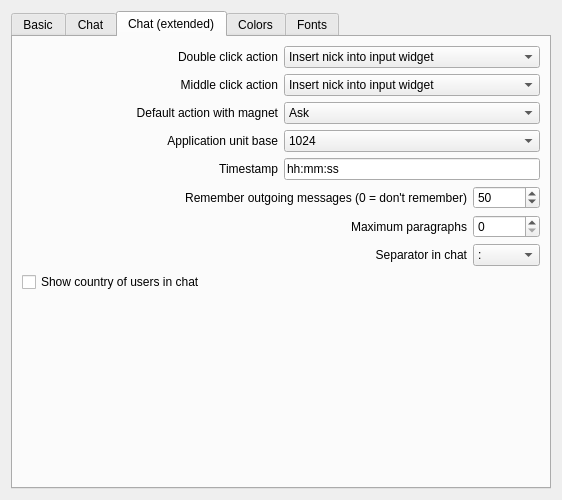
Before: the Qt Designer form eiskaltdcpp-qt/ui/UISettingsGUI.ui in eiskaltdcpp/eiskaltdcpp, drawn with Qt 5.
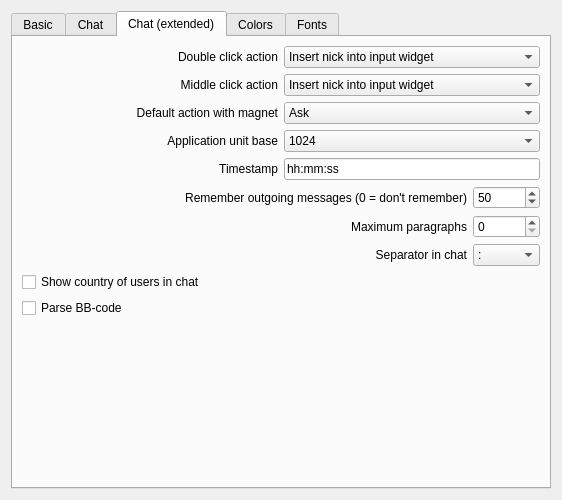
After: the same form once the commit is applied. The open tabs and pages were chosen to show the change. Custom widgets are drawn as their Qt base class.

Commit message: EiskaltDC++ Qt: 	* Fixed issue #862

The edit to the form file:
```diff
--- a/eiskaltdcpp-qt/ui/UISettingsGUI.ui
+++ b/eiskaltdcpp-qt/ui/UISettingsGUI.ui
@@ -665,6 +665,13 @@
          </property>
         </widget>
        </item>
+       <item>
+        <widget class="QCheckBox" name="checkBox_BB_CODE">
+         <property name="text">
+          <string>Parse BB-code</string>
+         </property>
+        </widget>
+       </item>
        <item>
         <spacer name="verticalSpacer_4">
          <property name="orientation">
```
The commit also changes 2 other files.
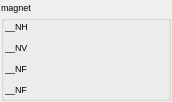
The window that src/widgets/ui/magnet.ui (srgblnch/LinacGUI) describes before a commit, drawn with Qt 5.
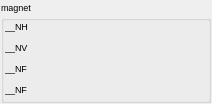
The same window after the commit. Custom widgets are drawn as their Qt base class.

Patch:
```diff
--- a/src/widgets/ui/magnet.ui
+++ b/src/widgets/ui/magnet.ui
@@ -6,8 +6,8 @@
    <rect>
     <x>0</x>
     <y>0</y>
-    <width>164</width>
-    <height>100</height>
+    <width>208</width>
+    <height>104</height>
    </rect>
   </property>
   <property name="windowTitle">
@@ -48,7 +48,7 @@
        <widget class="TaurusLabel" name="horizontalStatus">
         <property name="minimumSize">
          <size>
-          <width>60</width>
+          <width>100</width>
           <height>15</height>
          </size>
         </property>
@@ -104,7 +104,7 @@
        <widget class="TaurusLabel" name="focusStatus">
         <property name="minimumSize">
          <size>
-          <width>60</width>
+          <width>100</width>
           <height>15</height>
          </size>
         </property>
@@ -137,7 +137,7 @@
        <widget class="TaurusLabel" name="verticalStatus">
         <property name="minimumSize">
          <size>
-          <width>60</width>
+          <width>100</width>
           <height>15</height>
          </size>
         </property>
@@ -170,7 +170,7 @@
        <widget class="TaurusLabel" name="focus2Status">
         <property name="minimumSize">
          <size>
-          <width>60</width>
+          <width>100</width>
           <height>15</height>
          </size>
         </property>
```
• • • • • • •
__Problem requirements__: Quote every record above exactly, leaving out any pictures.

__Problem solution__:
Before: the Qt Designer form eiskaltdcpp-qt/ui/UISettingsGUI.ui in eiskaltdcpp/eiskaltdcpp, drawn with Qt 5.
After: the same form once the commit is applied. The open tabs and pages were chosen to show the change. Custom widgets are drawn as their Qt base class.

Commit message: EiskaltDC++ Qt: 	* Fixed issue #862

The edit to the form file:
```diff
--- a/eiskaltdcpp-qt/ui/UISettingsGUI.ui
+++ b/eiskaltdcpp-qt/ui/UISettingsGUI.ui
@@ -665,6 +665,13 @@
          </property>
         </widget>
        </item>
+       <item>
+        <widget class="QCheckBox" name="checkBox_BB_CODE">
+         <property name="text">
+          <string>Parse BB-code</string>
+         </property>
+        </widget>
+       </item>
        <item>
         <spacer name="verticalSpacer_4">
          <property name="orientation">
```
The commit also changes 2 other files.
The window that src/widgets/ui/magnet.ui (srgblnch/LinacGUI) describes before a commit, drawn with Qt 5.
The same window after the commit. Custom widgets are drawn as their Qt base class.

Patch:
```diff
--- a/src/widgets/ui/magnet.ui
+++ b/src/widgets/ui/magnet.ui
@@ -6,8 +6,8 @@
    <rect>
     <x>0</x>
     <y>0</y>
-    <width>164</width>
-    <height>100</height>
+    <width>208</width>
+    <height>104</height>
    </rect>
   </property>
   <property name="windowTitle">
@@ -48,7 +48,7 @@
        <widget class="TaurusLabel" name="horizontalStatus">
         <property name="minimumSize">
          <size>
-          <width>60</width>
+          <width>100</width>
           <height>15</height>
          </size>
         </property>
@@ -104,7 +104,7 @@
        <widget class="TaurusLabel" name="focusStatus">
         <property name="minimumSize">
          <size>
-          <width>60</width>
+          <width>100</width>
           <height>15</height>
          </size>
         </property>
@@ -137,7 +137,7 @@
        <widget class="TaurusLabel" name="verticalStatus">
         <property name="minimumSize">
          <size>
-          <width>60</width>
+          <width>100</width>
           <height>15</height>
          </size>
         </property>
@@ -170,7 +170,7 @@
        <widget class="TaurusLabel" name="focus2Status">
         <property name="minimumSize">
          <size>
-          <width>60</width>
+          <width>100</width>
           <height>15</height>
          </size>
         </property>
```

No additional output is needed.